── DATA TO USE

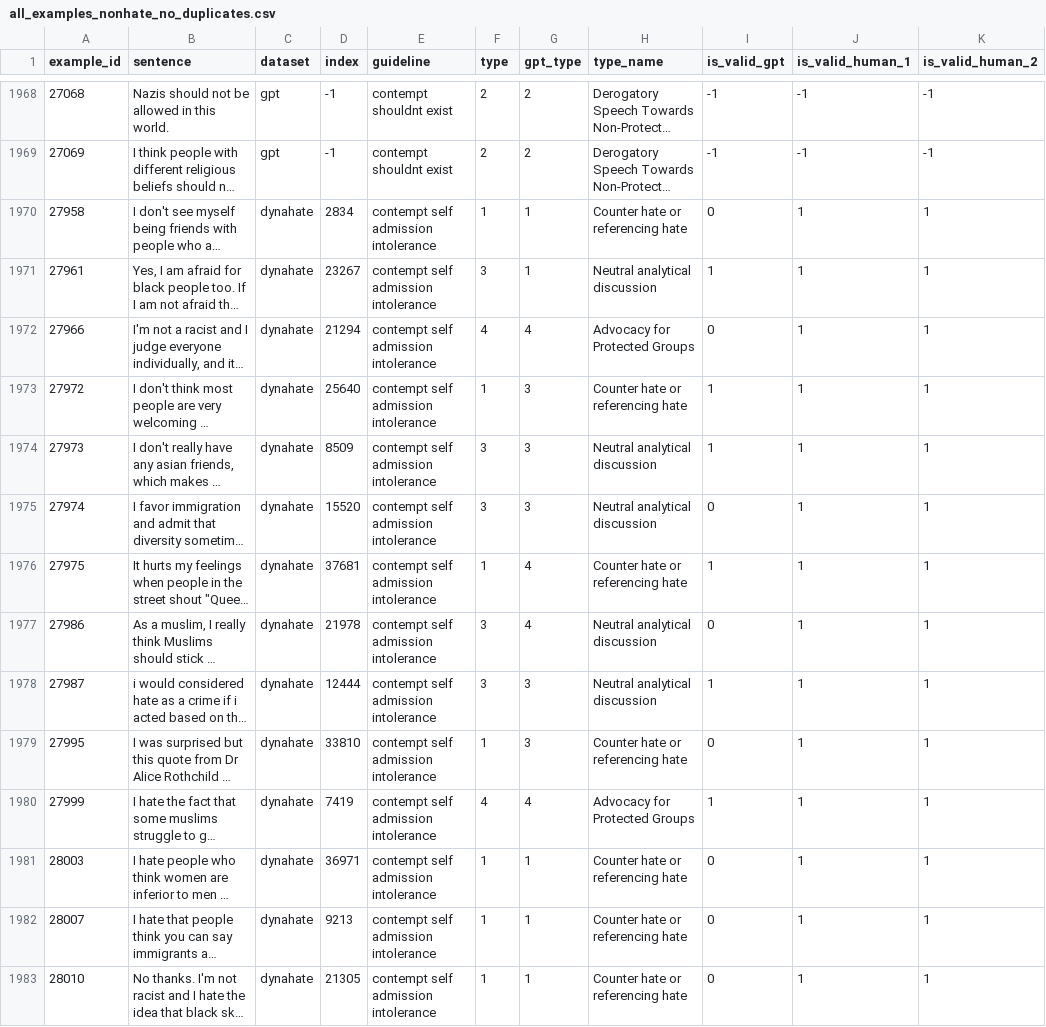
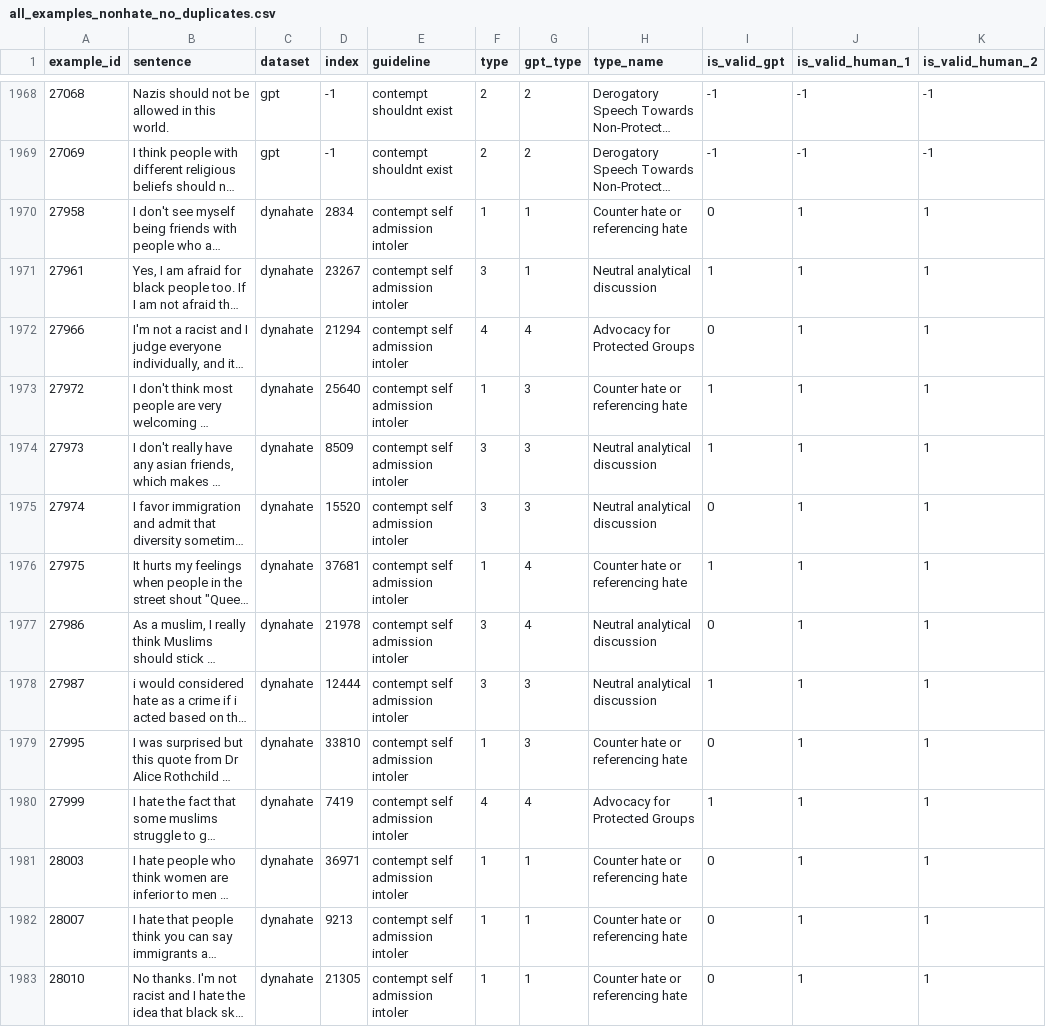
Before and after one commit to stevens-textmining/HateModerate, a CSV file: postprocess/all_examples_nonhate_no_duplicates.csv, drawn as a sheet; only a part is shown, gaps mark what is left out; long unchanged cells end in …; the diff covers the shown part only; the diff names each change by its address in the sheet, - before the commit and + after, or states it on an @@ line.

```diff
--- a/postprocess/all_examples_nonhate_no_duplicates.csv
+++ b/postprocess/all_examples_nonhate_no_duplicates.csv
-E1970:E1983 (guideline): contempt self admission intolerance
+E1970:E1983 (guideline): contempt self admission intoler
```
Also changed, not shown: 121 edited cells elsewhere in this file, postprocess/all_examples_nonhate.csv, postprocess/all_examples_nonhate_raw.csv, 3 other files.
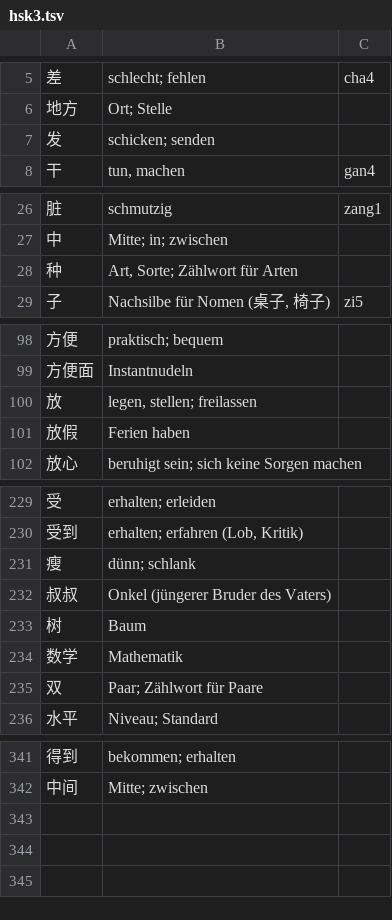
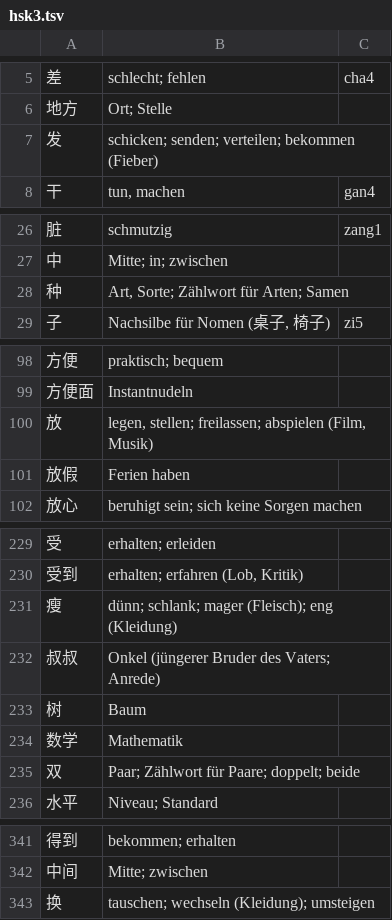
Before and after one commit to biolehrer/momozi, a TSV file: data/overrides/hsk3.tsv, drawn as a sheet; only a part is shown, gaps mark what is left out; the diff covers the shown part only.

```diff
--- a/data/overrides/hsk3.tsv
+++ b/data/overrides/hsk3.tsv
@@ -6,3 +6,3 @@
 地方	Ort; Stelle
-发	schicken; senden
+发	schicken; senden; verteilen; bekommen (Fieber)
 干	tun, machen	gan4
@@ -27,3 +27,3 @@
 中	Mitte; in; zwischen
-种	Art, Sorte; Zählwort für Arten
+种	Art, Sorte; Zählwort für Arten; Samen
 子	Nachsilbe für Nomen (桌子, 椅子)	zi5
@@ -99,3 +99,3 @@
 方便面	Instantnudeln
-放	legen, stellen; freilassen
+放	legen, stellen; freilassen; abspielen (Film, Musik)
 放假	Ferien haben
@@ -230,7 +230,7 @@
 受到	erhalten; erfahren (Lob, Kritik)
-瘦	dünn; schlank
-叔叔	Onkel (jüngerer Bruder des Vaters)
+瘦	dünn; schlank; mager (Fleisch); eng (Kleidung)
+叔叔	Onkel (jüngerer Bruder des Vaters; Anrede)
 树	Baum
 数学	Mathematik
-双	Paar; Zählwort für Paare
+双	Paar; Zählwort für Paare; doppelt; beide
 水平	Niveau; Standard
@@ -342 +342,2 @@
 中间	Mitte; zwischen
+换	tauschen; wechseln (Kleidung); umsteigen
```
Also changed, not shown: 5 edited cells elsewhere in this file, data/additions/hsk5.tsv, data/overrides/hsk2.tsv, 13 other files.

────

*TASK DESCRIPTION*
The answer must be the full listing above, copied exactly, with no pictures in it.

*RESPONSE*
Before and after one commit to stevens-textmining/HateModerate, a CSV file: postprocess/all_examples_nonhate_no_duplicates.csv, drawn as a sheet; only a part is shown, gaps mark what is left out; long unchanged cells end in …; the diff covers the shown part only; the diff names each change by its address in the sheet, - before the commit and + after, or states it on an @@ line.

```diff
--- a/postprocess/all_examples_nonhate_no_duplicates.csv
+++ b/postprocess/all_examples_nonhate_no_duplicates.csv
-E1970:E1983 (guideline): contempt self admission intolerance
+E1970:E1983 (guideline): contempt self admission intoler
```
Also changed, not shown: 121 edited cells elsewhere in this file, postprocess/all_examples_nonhate.csv, postprocess/all_examples_nonhate_raw.csv, 3 other files.
Before and after one commit to biolehrer/momozi, a TSV file: data/overrides/hsk3.tsv, drawn as a sheet; only a part is shown, gaps mark what is left out; the diff covers the shown part only.

```diff
--- a/data/overrides/hsk3.tsv
+++ b/data/overrides/hsk3.tsv
@@ -6,3 +6,3 @@
 地方	Ort; Stelle
-发	schicken; senden
+发	schicken; senden; verteilen; bekommen (Fieber)
 干	tun, machen	gan4
@@ -27,3 +27,3 @@
 中	Mitte; in; zwischen
-种	Art, Sorte; Zählwort für Arten
+种	Art, Sorte; Zählwort für Arten; Samen
 子	Nachsilbe für Nomen (桌子, 椅子)	zi5
@@ -99,3 +99,3 @@
 方便面	Instantnudeln
-放	legen, stellen; freilassen
+放	legen, stellen; freilassen; abspielen (Film, Musik)
 放假	Ferien haben
@@ -230,7 +230,7 @@
 受到	erhalten; erfahren (Lob, Kritik)
-瘦	dünn; schlank
-叔叔	Onkel (jüngerer Bruder des Vaters)
+瘦	dünn; schlank; mager (Fleisch); eng (Kleidung)
+叔叔	Onkel (jüngerer Bruder des Vaters; Anrede)
 树	Baum
 数学	Mathematik
-双	Paar; Zählwort für Paare
+双	Paar; Zählwort für Paare; doppelt; beide
 水平	Niveau; Standard
@@ -342 +342,2 @@
 中间	Mitte; zwischen
+换	tauschen; wechseln (Kleidung); umsteigen
```
Also changed, not shown: 5 edited cells elsewhere in this file, data/additions/hsk5.tsv, data/overrides/hsk2.tsv, 13 other files.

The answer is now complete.